Immigration in the world

Children smiling
Children smiling. Photo: Jean-Pierre

International migration is a major component of the history of humanity. Since the dawn of time, humans migrate, move, evolve on the planet in freedom. Finally, until the strange concept of borders emerges. At first, there were more natural boundaries between territories, like mountains, rivers. Then came the effective control, mainly military, of a given territory within the dividing lines with the outside. Exterior considered the enemy, most of the time. The States thus formed throughout history then wanted to control this space as best as possible, defend it against possible aggressors, and even extend it, by force generally. The main reasons being the control of resources. Land, water, mineral wealth.

Despite these historical geopolitical developments that are supposed to slow down travel, people have continued to migrate. And even more and more. In a legal way and quite uninhibited most of the time. But also to escape an unenviable fate: extreme poverty, deadly conflicts, intimidation, theft of land and resources, forced displacement, etc. Territories considered as virgin, or at least almost empty, and filled with economic potentials, thus became populated as, like the Americas, Australia or the Asian part of Russia. These displacements of populations have greatly varied the proportion of immigrants from one country to another. Some states have more than half of their immigrant population, while others are less than 0.1 percent.

The UN counted 258 million migrants in the world in 2017. A massive phenomenon, certainly, but which remains very relative. Indeed, it only concerns… 3.4% of the world’s population. In 1965, this proportion was 2.3%. In 1990, it rose to 2.9%.
Humans live mainly in their country of birth.

The United States has the largest number of immigrants in the world. They were 48.2 million in 2015 according to the United Nations. Then come, far behind, Russia (11.6 million), Saudi Arabia (10.8), Germany (10.2), the United Kingdom (8.4), the United Arab Emirates ( 8), France (7.9), Canada (7.6) and Australia (6.7).

But in proportion to their total population, it is quite different. The United Arab Emirates becomes the most cosmopolitan country, with 87.3% of its population of immigrant origin, that is to say born abroad.

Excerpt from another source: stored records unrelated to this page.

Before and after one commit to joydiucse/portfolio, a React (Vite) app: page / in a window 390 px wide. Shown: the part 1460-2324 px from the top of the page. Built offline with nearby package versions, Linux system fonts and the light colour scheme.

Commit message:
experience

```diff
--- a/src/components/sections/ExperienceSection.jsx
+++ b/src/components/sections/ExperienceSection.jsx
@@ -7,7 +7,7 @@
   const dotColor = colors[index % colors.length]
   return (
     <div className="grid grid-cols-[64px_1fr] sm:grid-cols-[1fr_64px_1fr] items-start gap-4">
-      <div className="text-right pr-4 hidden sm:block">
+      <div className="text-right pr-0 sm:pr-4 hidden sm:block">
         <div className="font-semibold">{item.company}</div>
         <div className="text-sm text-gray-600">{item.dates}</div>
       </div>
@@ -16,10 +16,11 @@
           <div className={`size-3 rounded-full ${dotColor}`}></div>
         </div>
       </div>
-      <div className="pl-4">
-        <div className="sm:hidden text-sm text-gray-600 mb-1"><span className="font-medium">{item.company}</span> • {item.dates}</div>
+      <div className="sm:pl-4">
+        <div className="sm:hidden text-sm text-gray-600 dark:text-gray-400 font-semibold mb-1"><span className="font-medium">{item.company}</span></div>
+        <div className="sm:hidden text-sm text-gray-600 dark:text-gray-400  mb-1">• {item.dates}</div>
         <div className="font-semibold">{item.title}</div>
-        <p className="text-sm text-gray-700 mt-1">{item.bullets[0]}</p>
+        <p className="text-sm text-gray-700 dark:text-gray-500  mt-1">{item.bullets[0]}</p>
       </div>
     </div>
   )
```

Saudi Arabia accounts for 34.1%, Switzerland (29%), Australia (28.2%), Canada (21%), Austria (17.2%), the United States ( 15.1%), the United Kingdom (12.9%), Spain (12.7%), Germany (12.5%) and France (12.3%).

Overall, smaller countries often host a larger share of immigrants or refugees. Lebanon for example, hosts about 20% of refugees on its territory, from countries at war (Syria) or in latent conflict (Palestine) of the region. But in some countries, living conditions and the healthy economy are attractive, as in Luxembourg (46% of immigrants) or Switzerland (29%).

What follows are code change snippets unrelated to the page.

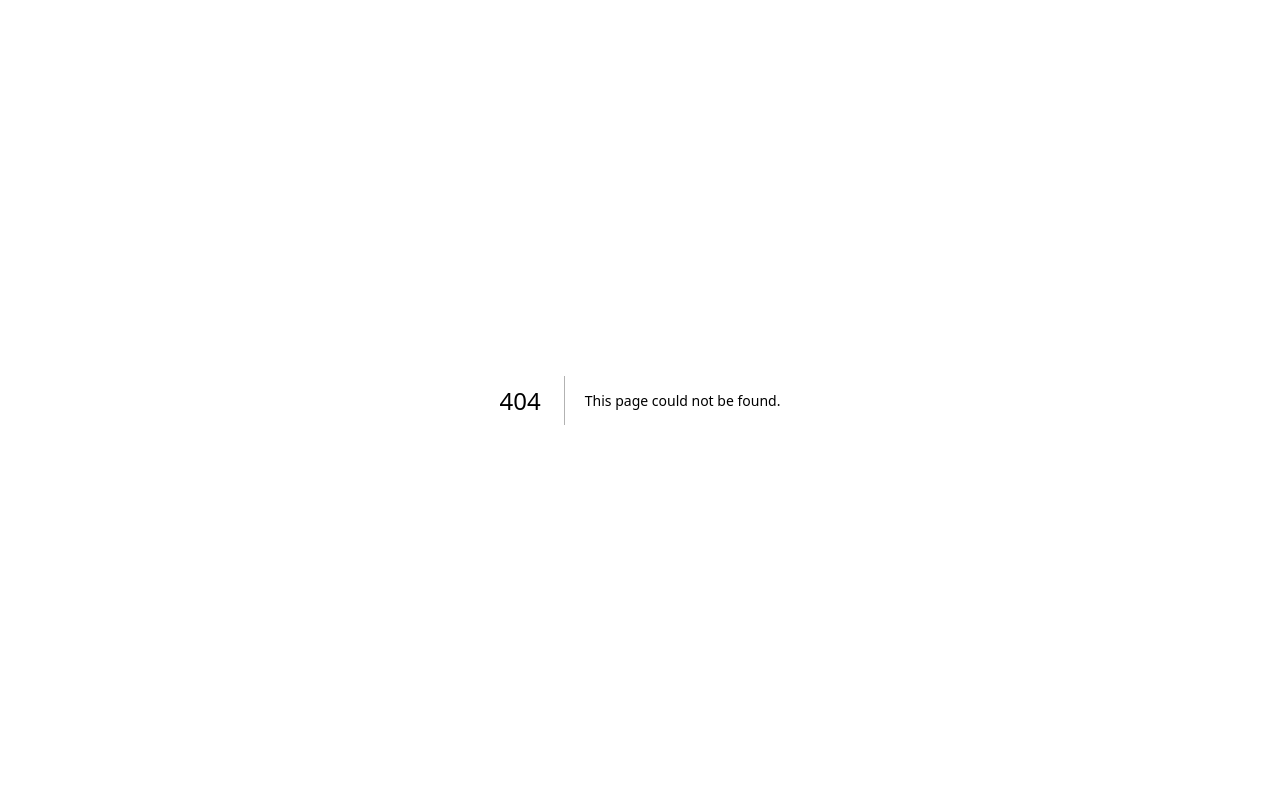
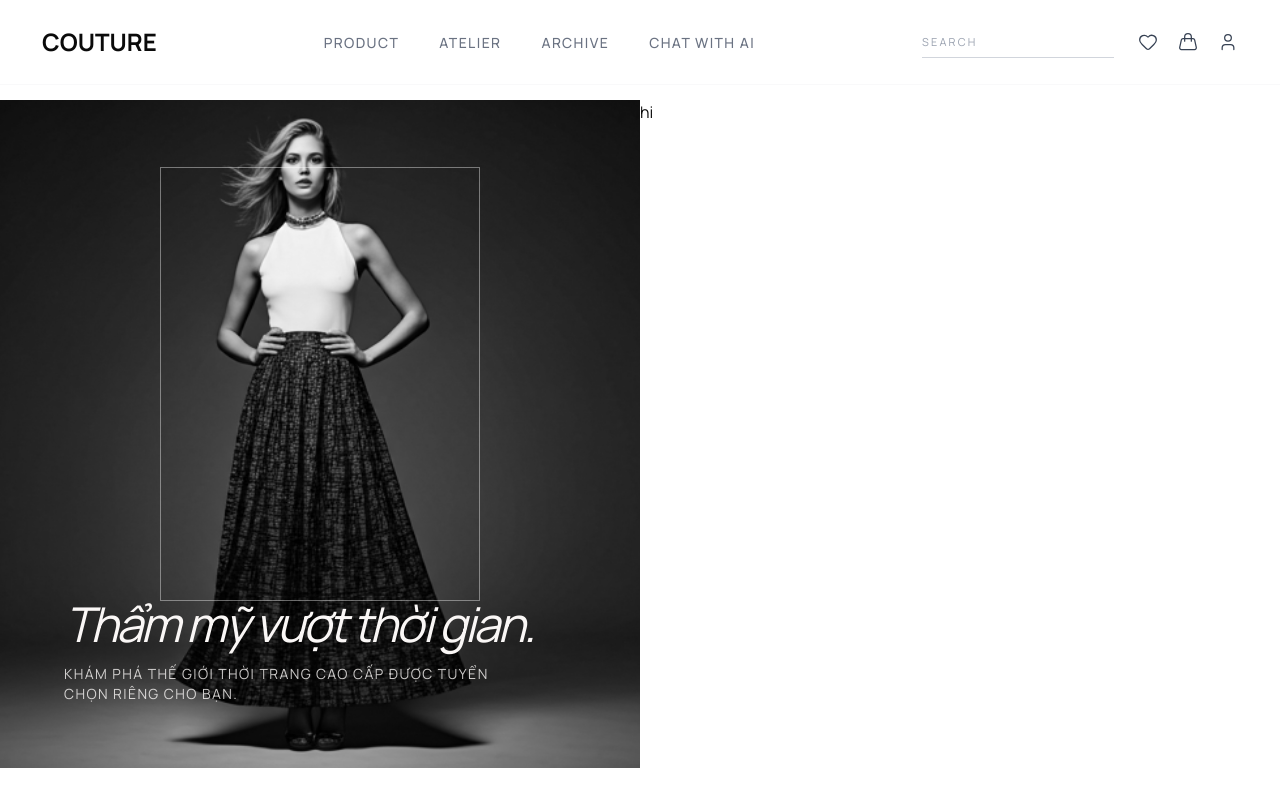
Before and after one commit to ThaiThanhQuan/fashion, a Next.js app: page /login in a window 1280 px wide. Before the commit this address had no page. Built offline with nearby package versions, Linux system fonts and the light colour scheme.

Commit message:
design base login page

```diff
--- a/package.json
+++ b/package.json
@@ -22,7 +22,8 @@
     "react-dom": "19.2.4",
     "shadcn": "^4.2.0",
     "tailwind-merge": "^3.5.0",
-    "tw-animate-css": "^1.4.0"
+    "tw-animate-css": "^1.4.0",
+    "typewriter-effect": "^2.22.0"
   },
   "devDependencies": {
     "@tailwindcss/postcss": "^4",
--- /dev/null
+++ b/src/app/(auth)/layout.tsx
@@ -0,0 +1,12 @@
+import Header from "@/src/layouts/Header/Header";
+
+function AuthLayout({ children }: { children: React.ReactNode }) {
+  return (
+    <>
+      <Header />
+      <div className="mt-25 flex-1">{children}</div>
+    </>
+  );
+}
+
+export default AuthLayout;
--- /dev/null
+++ b/src/app/(auth)/login/components/Branding/Branding.tsx
@@ -0,0 +1,29 @@
+import { images } from "@/src/assets/images";
+import Image from "next/image";
+
+function Branding() {
+  return (
+    <div className="relative w-full h-167">
+      <Image
+        src={images.login}
+        alt="High fashion editorial photography"
+        fill
+        className="object-cover grayscale border-none"
+      />
+
+      {/* Thụt vào 5% chiều cao và 10% chiều rộng */}
+      <div className="absolute top-[10%] bottom-[25%] left-[25%] right-[25%] border-[0.5px] border-white/40 pointer-events-none"></div>
+
+      <div className="absolute bottom-16 left-16 right-16">
+        <p className=" text-[#faf7f6] text-5xl tracking-tighter leading-none italic mb-4">
+          Thẩm mỹ vượt thời gian.
+        </p>
+        <p className="text-[#faf7f6cc] text-sm tracking-widest uppercase max-w-md">
+          Khám phá thế giới thời trang cao cấp được tuyển chọn riêng cho bạn.
+        </p>
+      </div>
+    </div>
+  );
+}
+
+export default Branding;
--- /dev/null
+++ b/src/app/(auth)/login/components/LoginForm/LoginForm.tsx
@@ -0,0 +1,5 @@
+function LoginForm() {
+  return <h1>hi</h1>;
+}
+
+export default LoginForm;
--- /dev/null
+++ b/src/app/(auth)/login/page.tsx
@@ -0,0 +1,13 @@
+import Branding from "./components/Branding/Branding";
+import LoginForm from "./components/LoginForm/LoginForm";
+
+function LoginPage() {
+  return (
+    <div className="grid grid-cols-2  ">
+      <Branding />
+      <LoginForm />
+    </div>
+  );
+}
+
+export default LoginPage;
--- a/src/app/(public)/(home)/components/Hero/Hero.tsx
+++ b/src/app/(public)/(home)/components/Hero/Hero.tsx
@@ -1,6 +1,8 @@
+"use client";
 import { images } from "@/src/assets/images";
 import Image from "next/image";
 import Link from "next/link";
+import Typewriter from "typewriter-effect";
 
 function Hero() {
   return (
@@ -22,11 +24,20 @@ function Hero() {
         <h1 className="text-[112px] font-black uppercase leading-[0.9] mb-8">
           Silent <br /> Authority
         </h1>
-        <p className="text-[18px] font-light max-w-md mb-10">
-          The 2024 Collection explores the intersection of brutalist
-          architecture and fluid textiles. A study in presence through
-          subtraction.
-        </p>
+        <div className="text-[18px] font-light max-w-md mb-10">
+          <Typewriter
+            options={{
+              strings: [
+                " The 2024 Collection explores the intersection of brutalist architecture and fluid textiles. A study in presence through subtraction.",
+              ],
+              autoStart: true,
+              loop: true,
+              delay: 70,
+              deleteSpeed: 50,
+              cursor: "|",
+            }}
+          />
+        </div>
         <button className="px-12 py-5 bg-[#5f5e5e] cursor-pointer text-white uppercase tracking-[0.2em] text-xs font-medium transition-all duration-300 ease-out hover:-translate-y-1 hover:bg-[#535252]">
           <Link href={"/product"}>Shop Now</Link>
         </button>
--- a/src/app/(public)/(home)/page.tsx
+++ b/src/app/(public)/(home)/page.tsx
@@ -1,3 +1,4 @@
+import GoToTop from "@/src/components/GoToTop/GoToTop";
 import Collections from "./components/CollectionPreview/CollectionPreview";
 import Hero from "./components/Hero/Hero";
 import NewArrivals from "./components/NewArrivals/NewArrivals";
@@ -12,6 +13,7 @@ export default function HomePage() {
       <Trend />
       <NewArrivals />
       <Newsletter />
+      <GoToTop />
     </>
   );
 }
--- a/src/app/(public)/atelier/components/CategoryService/components/CategoryServiceItem/CategoryServiceItem.tsx
+++ b/src/app/(public)/atelier/components/CategoryService/components/CategoryServiceItem/CategoryServiceItem.tsx
@@ -8,12 +8,12 @@ interface IProps {
 function CategoryServiceItem({ item }: IProps) {
   return (
     <div className="cursor-pointer">
-      <div className="relative w-full aspect-3/4 mb-8 group ">
+      <div className="relative w-full h-87.5 mb-8 group ">
         <Image
           src={item.thumbnail}
           alt={item.title}
           fill
-          className="object-cover w-full h-full grayscale duration-1000 ease-out group-hover:scale-105 group-hover:grayscale-0"
+          className="object-contain w-full h-full grayscale duration-1000 ease-out group-hover:scale-105 group-hover:grayscale-0"
         />
       </div>
 
--- a/src/assets/images/index.ts
+++ b/src/assets/images/index.ts
@@ -20,6 +20,7 @@ import atelier2 from "./store/atelier2.png";
 import category1 from "./store/category1.png";
 import category2 from "./store/category2.png";
 import category3 from "./store/category3.png";
+import login from "./store/login.png";
 
 export const images = {
   brand,
@@ -44,4 +45,5 @@ export const images = {
   category1,
   category2,
   category3,
+  login,
 };
--- /dev/null
+++ b/src/components/GoToTop/GoToTop.tsx
@@ -0,0 +1,49 @@
+"use client";
+import { useEffect, useState } from "react";
+import { ChevronUp } from "lucide-react";
+
+function GoToTop() {
+  const [visible, setVisible] = useState(false);
+
+  const handleScroll = () => {
+    if (window.scrollY >= 300) {
+      setVisible(true);
+    } else {
+      setVisible(false);
+    }
+  };
+
+  useEffect(() => {
+    window.addEventListener("scroll", handleScroll);
+
+    return () => {
+      window.removeEventListener("scroll", handleScroll);
+    };
+  }, []);
+
+  const scrollToTop = () => {
+    window.scrollTo({
+      top: 0,
+      behavior: "smooth",
+    });
+  };
+
+  return (
+    <>
+      {visible && (
+        <button
+          onClick={scrollToTop}
+          className="fixed bottom-8 right-8 z-50 flex h-12 w-12 items-center justify-center cursor-pointer
+                 rounded-full border border-black/10 bg-white/80 backdrop-blur-md
+                 text-black shadow-sm transition-all duration-300
+                 hover:bg-black hover:text-white hover:-translate-y-2 active:scale-95"
+          aria-label="Scroll to top"
+        >
+          <ChevronUp size={24} strokeWidth={1.5} />
+        </button>
+      )}
+    </>
+  );
+}
+
+export default GoToTop;
```
Also changed, not shown: src/assets/images/store/login.png (added), 1 other file (tests, documents, lock files or other folders).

Some large countries attract few people, such as India (0.4%), China (0.07%), Brazil (0.3%) or Japan (1.7%). These countries, on the other hand, provide many emigrants. India, for example, is the country that provides the largest contingent of emigrants, with 15.9 million people, or 1.2% of its population. Mexico is second, with 12.5 million emigrants (10%), mainly to the United States. Russia (10.4 million, 7.2%), China (9.7 million, 0.7%), Bangladesh (7.2 million, 4.5%) and Syria (6.2 million, 33.3%) ) follow.

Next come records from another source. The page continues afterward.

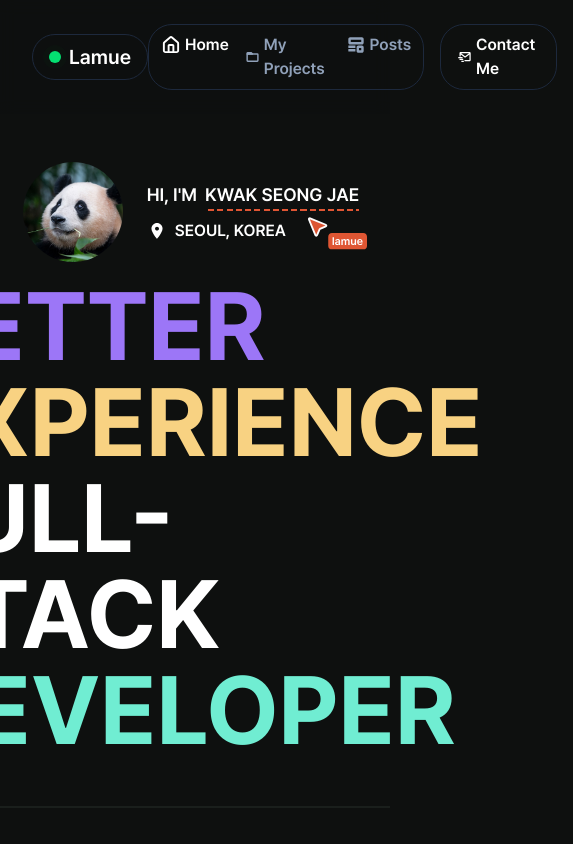
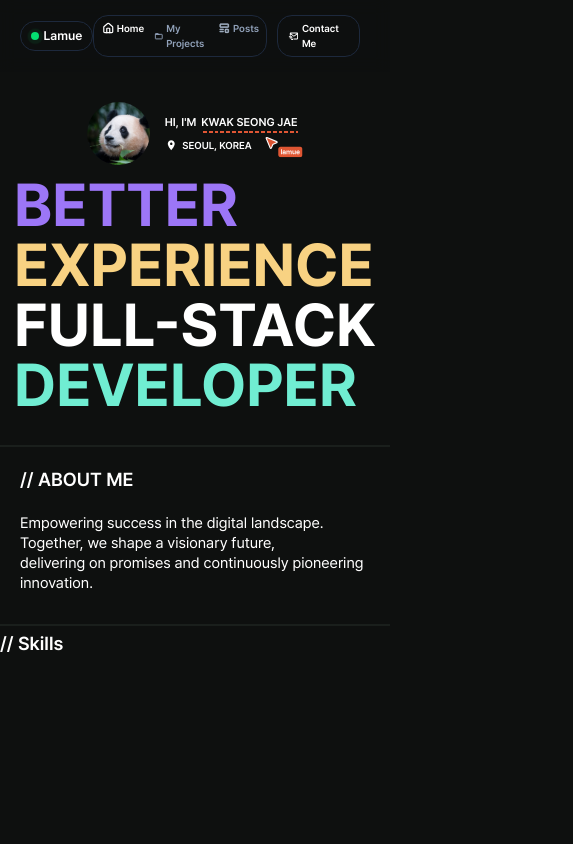
Before and after one commit to kwakseongjae/lamue-portfolio, a Next.js app: page / in a window 390 px wide. Shown: the top 844 px of the page, 573 px wide, since content can reach past the window. Built offline with nearby package versions, Linux system fonts and the light colour scheme.

Commit message:
feat: Implement responsive font sizing in globals.css

```diff
--- a/src/app/globals.css
+++ b/src/app/globals.css
@@ -48,6 +48,40 @@
     'Segoe UI Emoji', 'Segoe UI Symbol', sans-serif;
 }
 
+:root {
+  font-size: 16px;
+}
+
+@media (max-width: 480px) {
+  :root {
+    font-size: 10px;
+  }
+}
+
+@media (min-width: 480px) and (max-width: 640px) {
+  :root {
+    font-size: 10px;
+  }
+}
+
+@media (min-width: 641px) and (max-width: 768px) {
+  :root {
+    font-size: 12px;
+  }
+}
+
+@media (min-width: 769px) and (max-width: 1024px) {
+  :root {
+    font-size: 14px;
+  }
+}
+
+@media (min-width: 1025px) {
+  :root {
+    font-size: 16px;
+  }
+}
+
 body {
   font-family: var(--font-pretendard);
 }
```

Here again, the ranking changes as soon as we talk about proportion. The country with the most people leaving is Bosnia and Herzegovina with 45.6%. Cape Verde (41.8%) and Albania (38.9%) also lost their population.

As some countries are very active in the field of migration (the United Kingdom, for example, which has 8.4 million immigrants and 4.7 million emigrants in 2015), many others seem completely closed to the phenomenon, such as Japan. This country has both few immigrants (1.7%) and few emigrants (0.6%).

For a long time confined to a displacement of the countries of the north towards the countries of the north and the south, the world witnessed a true “reversal of the migratory flows”, according to the expression of Alfred Sauvy. Now, it is the southern countries, after the great wave of decolonization of the second half of the 20th century, which provide the largest share of international migrants, with flows south-south (97 million) and south-north (89 million). The north-north flow concerns a quota of 57 million people, and the north-south flow is estimated at 14 million.

Human migration is a natural and global, historical phenomenon, which is increasing in spite of the obstacles, while remaining marginal among the populations. People who migrate usually do so for vital reasons, and we must continue to let humans free from their movements as much as possible.

Nobody is illegal, everyone is born on this planet.

Source: Atlas of the World Population, Gilles Pison, 2019, Autrement

Share This Post